(Records provided)

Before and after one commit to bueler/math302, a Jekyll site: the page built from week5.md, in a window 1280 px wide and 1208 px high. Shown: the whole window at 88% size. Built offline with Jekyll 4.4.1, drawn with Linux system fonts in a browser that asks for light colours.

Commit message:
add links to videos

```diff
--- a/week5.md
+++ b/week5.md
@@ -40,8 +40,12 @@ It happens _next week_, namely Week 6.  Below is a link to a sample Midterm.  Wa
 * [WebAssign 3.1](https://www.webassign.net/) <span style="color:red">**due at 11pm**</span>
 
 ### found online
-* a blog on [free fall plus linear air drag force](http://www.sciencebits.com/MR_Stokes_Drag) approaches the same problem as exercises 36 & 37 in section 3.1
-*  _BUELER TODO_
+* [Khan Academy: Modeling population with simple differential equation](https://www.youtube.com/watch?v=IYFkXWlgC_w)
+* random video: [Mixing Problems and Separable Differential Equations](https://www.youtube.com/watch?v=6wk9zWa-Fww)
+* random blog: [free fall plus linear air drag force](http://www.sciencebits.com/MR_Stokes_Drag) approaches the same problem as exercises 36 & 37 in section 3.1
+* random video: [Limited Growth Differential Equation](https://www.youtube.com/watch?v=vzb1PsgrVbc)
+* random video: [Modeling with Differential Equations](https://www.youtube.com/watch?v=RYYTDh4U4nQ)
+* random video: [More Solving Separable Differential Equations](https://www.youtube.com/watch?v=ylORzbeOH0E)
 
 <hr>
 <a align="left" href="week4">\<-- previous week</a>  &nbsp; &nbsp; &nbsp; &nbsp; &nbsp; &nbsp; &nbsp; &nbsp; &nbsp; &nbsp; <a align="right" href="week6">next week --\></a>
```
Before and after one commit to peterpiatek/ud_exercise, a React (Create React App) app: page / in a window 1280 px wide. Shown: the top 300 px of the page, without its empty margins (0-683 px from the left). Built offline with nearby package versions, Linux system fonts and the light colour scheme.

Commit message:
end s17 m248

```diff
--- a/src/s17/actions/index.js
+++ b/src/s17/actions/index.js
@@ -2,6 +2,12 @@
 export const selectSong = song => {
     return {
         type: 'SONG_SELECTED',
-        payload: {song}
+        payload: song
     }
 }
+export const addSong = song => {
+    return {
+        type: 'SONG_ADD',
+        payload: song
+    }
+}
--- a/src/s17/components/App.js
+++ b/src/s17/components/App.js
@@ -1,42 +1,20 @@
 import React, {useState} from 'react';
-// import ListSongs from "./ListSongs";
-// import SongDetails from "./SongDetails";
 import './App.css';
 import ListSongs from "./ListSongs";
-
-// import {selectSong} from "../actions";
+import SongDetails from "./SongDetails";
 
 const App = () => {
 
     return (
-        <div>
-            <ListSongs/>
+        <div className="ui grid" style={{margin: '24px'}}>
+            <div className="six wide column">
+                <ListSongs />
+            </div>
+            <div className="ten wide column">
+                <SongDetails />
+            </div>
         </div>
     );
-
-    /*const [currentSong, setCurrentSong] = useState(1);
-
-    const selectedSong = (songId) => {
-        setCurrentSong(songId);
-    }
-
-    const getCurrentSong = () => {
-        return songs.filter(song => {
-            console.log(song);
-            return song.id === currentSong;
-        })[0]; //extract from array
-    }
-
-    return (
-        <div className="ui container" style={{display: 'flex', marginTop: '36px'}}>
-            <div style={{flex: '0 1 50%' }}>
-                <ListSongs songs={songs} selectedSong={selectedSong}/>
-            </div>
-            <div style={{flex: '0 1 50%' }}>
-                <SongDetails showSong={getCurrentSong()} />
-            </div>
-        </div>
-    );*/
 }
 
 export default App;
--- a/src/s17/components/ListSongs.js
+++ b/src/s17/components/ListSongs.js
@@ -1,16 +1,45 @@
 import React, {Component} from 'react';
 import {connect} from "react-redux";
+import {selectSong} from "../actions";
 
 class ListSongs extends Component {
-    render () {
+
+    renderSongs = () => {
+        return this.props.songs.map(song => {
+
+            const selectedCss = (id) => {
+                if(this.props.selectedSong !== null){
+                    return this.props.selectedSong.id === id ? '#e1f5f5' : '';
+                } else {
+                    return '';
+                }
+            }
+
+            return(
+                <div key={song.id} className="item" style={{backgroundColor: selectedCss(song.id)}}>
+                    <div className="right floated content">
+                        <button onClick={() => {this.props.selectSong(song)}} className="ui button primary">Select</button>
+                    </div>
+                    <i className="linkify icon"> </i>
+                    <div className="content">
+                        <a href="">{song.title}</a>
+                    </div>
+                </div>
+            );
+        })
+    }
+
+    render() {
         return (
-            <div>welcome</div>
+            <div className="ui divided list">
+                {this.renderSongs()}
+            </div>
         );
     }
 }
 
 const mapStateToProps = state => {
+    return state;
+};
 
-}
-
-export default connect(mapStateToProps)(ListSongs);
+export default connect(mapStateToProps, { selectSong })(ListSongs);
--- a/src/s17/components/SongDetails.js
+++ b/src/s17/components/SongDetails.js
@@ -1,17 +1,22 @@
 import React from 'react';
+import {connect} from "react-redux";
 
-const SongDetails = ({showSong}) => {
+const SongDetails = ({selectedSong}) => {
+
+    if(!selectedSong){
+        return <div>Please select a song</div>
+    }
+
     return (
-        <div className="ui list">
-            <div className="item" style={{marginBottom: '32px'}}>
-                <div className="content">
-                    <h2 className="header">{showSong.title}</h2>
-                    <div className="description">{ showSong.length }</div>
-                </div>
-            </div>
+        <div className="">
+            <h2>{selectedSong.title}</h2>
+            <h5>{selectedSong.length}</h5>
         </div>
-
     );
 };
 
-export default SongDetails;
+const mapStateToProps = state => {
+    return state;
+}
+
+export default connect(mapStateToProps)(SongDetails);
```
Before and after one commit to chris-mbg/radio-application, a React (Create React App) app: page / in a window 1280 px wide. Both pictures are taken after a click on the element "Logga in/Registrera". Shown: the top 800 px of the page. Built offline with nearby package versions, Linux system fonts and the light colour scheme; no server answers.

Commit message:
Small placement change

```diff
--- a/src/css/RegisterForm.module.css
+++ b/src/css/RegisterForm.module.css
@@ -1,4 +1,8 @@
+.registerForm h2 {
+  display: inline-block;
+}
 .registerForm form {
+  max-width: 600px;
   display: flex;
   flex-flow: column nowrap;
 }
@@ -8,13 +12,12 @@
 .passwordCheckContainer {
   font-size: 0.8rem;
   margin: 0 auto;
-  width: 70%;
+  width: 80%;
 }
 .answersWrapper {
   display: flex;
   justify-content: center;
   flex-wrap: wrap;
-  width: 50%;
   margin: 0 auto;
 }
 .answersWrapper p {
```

(What the task asks)
Word for word, give the material above a second time.

(Worked solution)
Before and after one commit to bueler/math302, a Jekyll site: the page built from week5.md, in a window 1280 px wide and 1208 px high. Shown: the whole window at 88% size. Built offline with Jekyll 4.4.1, drawn with Linux system fonts in a browser that asks for light colours.

Commit message:
add links to videos

```diff
--- a/week5.md
+++ b/week5.md
@@ -40,8 +40,12 @@ It happens _next week_, namely Week 6.  Below is a link to a sample Midterm.  Wa
 * [WebAssign 3.1](https://www.webassign.net/) <span style="color:red">**due at 11pm**</span>
 
 ### found online
-* a blog on [free fall plus linear air drag force](http://www.sciencebits.com/MR_Stokes_Drag) approaches the same problem as exercises 36 & 37 in section 3.1
-*  _BUELER TODO_
+* [Khan Academy: Modeling population with simple differential equation](https://www.youtube.com/watch?v=IYFkXWlgC_w)
+* random video: [Mixing Problems and Separable Differential Equations](https://www.youtube.com/watch?v=6wk9zWa-Fww)
+* random blog: [free fall plus linear air drag force](http://www.sciencebits.com/MR_Stokes_Drag) approaches the same problem as exercises 36 & 37 in section 3.1
+* random video: [Limited Growth Differential Equation](https://www.youtube.com/watch?v=vzb1PsgrVbc)
+* random video: [Modeling with Differential Equations](https://www.youtube.com/watch?v=RYYTDh4U4nQ)
+* random video: [More Solving Separable Differential Equations](https://www.youtube.com/watch?v=ylORzbeOH0E)
 
 <hr>
 <a align="left" href="week4">\<-- previous week</a>  &nbsp; &nbsp; &nbsp; &nbsp; &nbsp; &nbsp; &nbsp; &nbsp; &nbsp; &nbsp; <a align="right" href="week6">next week --\></a>
```
Before and after one commit to peterpiatek/ud_exercise, a React (Create React App) app: page / in a window 1280 px wide. Shown: the top 300 px of the page, without its empty margins (0-683 px from the left). Built offline with nearby package versions, Linux system fonts and the light colour scheme.

Commit message:
end s17 m248

```diff
--- a/src/s17/actions/index.js
+++ b/src/s17/actions/index.js
@@ -2,6 +2,12 @@
 export const selectSong = song => {
     return {
         type: 'SONG_SELECTED',
-        payload: {song}
+        payload: song
     }
 }
+export const addSong = song => {
+    return {
+        type: 'SONG_ADD',
+        payload: song
+    }
+}
--- a/src/s17/components/App.js
+++ b/src/s17/components/App.js
@@ -1,42 +1,20 @@
 import React, {useState} from 'react';
-// import ListSongs from "./ListSongs";
-// import SongDetails from "./SongDetails";
 import './App.css';
 import ListSongs from "./ListSongs";
-
-// import {selectSong} from "../actions";
+import SongDetails from "./SongDetails";
 
 const App = () => {
 
     return (
-        <div>
-            <ListSongs/>
+        <div className="ui grid" style={{margin: '24px'}}>
+            <div className="six wide column">
+                <ListSongs />
+            </div>
+            <div className="ten wide column">
+                <SongDetails />
+            </div>
         </div>
     );
-
-    /*const [currentSong, setCurrentSong] = useState(1);
-
-    const selectedSong = (songId) => {
-        setCurrentSong(songId);
-    }
-
-    const getCurrentSong = () => {
-        return songs.filter(song => {
-            console.log(song);
-            return song.id === currentSong;
-        })[0]; //extract from array
-    }
-
-    return (
-        <div className="ui container" style={{display: 'flex', marginTop: '36px'}}>
-            <div style={{flex: '0 1 50%' }}>
-                <ListSongs songs={songs} selectedSong={selectedSong}/>
-            </div>
-            <div style={{flex: '0 1 50%' }}>
-                <SongDetails showSong={getCurrentSong()} />
-            </div>
-        </div>
-    );*/
 }
 
 export default App;
--- a/src/s17/components/ListSongs.js
+++ b/src/s17/components/ListSongs.js
@@ -1,16 +1,45 @@
 import React, {Component} from 'react';
 import {connect} from "react-redux";
+import {selectSong} from "../actions";
 
 class ListSongs extends Component {
-    render () {
+
+    renderSongs = () => {
+        return this.props.songs.map(song => {
+
+            const selectedCss = (id) => {
+                if(this.props.selectedSong !== null){
+                    return this.props.selectedSong.id === id ? '#e1f5f5' : '';
+                } else {
+                    return '';
+                }
+            }
+
+            return(
+                <div key={song.id} className="item" style={{backgroundColor: selectedCss(song.id)}}>
+                    <div className="right floated content">
+                        <button onClick={() => {this.props.selectSong(song)}} className="ui button primary">Select</button>
+                    </div>
+                    <i className="linkify icon"> </i>
+                    <div className="content">
+                        <a href="">{song.title}</a>
+                    </div>
+                </div>
+            );
+        })
+    }
+
+    render() {
         return (
-            <div>welcome</div>
+            <div className="ui divided list">
+                {this.renderSongs()}
+            </div>
         );
     }
 }
 
 const mapStateToProps = state => {
+    return state;
+};
 
-}
-
-export default connect(mapStateToProps)(ListSongs);
+export default connect(mapStateToProps, { selectSong })(ListSongs);
--- a/src/s17/components/SongDetails.js
+++ b/src/s17/components/SongDetails.js
@@ -1,17 +1,22 @@
 import React from 'react';
+import {connect} from "react-redux";
 
-const SongDetails = ({showSong}) => {
+const SongDetails = ({selectedSong}) => {
+
+    if(!selectedSong){
+        return <div>Please select a song</div>
+    }
+
     return (
-        <div className="ui list">
-            <div className="item" style={{marginBottom: '32px'}}>
-                <div className="content">
-                    <h2 className="header">{showSong.title}</h2>
-                    <div className="description">{ showSong.length }</div>
-                </div>
-            </div>
+        <div className="">
+            <h2>{selectedSong.title}</h2>
+            <h5>{selectedSong.length}</h5>
         </div>
-
     );
 };
 
-export default SongDetails;
+const mapStateToProps = state => {
+    return state;
+}
+
+export default connect(mapStateToProps)(SongDetails);
```
Before and after one commit to chris-mbg/radio-application, a React (Create React App) app: page / in a window 1280 px wide. Both pictures are taken after a click on the element "Logga in/Registrera". Shown: the top 800 px of the page. Built offline with nearby package versions, Linux system fonts and the light colour scheme; no server answers.

Commit message:
Small placement change

```diff
--- a/src/css/RegisterForm.module.css
+++ b/src/css/RegisterForm.module.css
@@ -1,4 +1,8 @@
+.registerForm h2 {
+  display: inline-block;
+}
 .registerForm form {
+  max-width: 600px;
   display: flex;
   flex-flow: column nowrap;
 }
@@ -8,13 +12,12 @@
 .passwordCheckContainer {
   font-size: 0.8rem;
   margin: 0 auto;
-  width: 70%;
+  width: 80%;
 }
 .answersWrapper {
   display: flex;
   justify-content: center;
   flex-wrap: wrap;
-  width: 50%;
   margin: 0 auto;
 }
 .answersWrapper p {
```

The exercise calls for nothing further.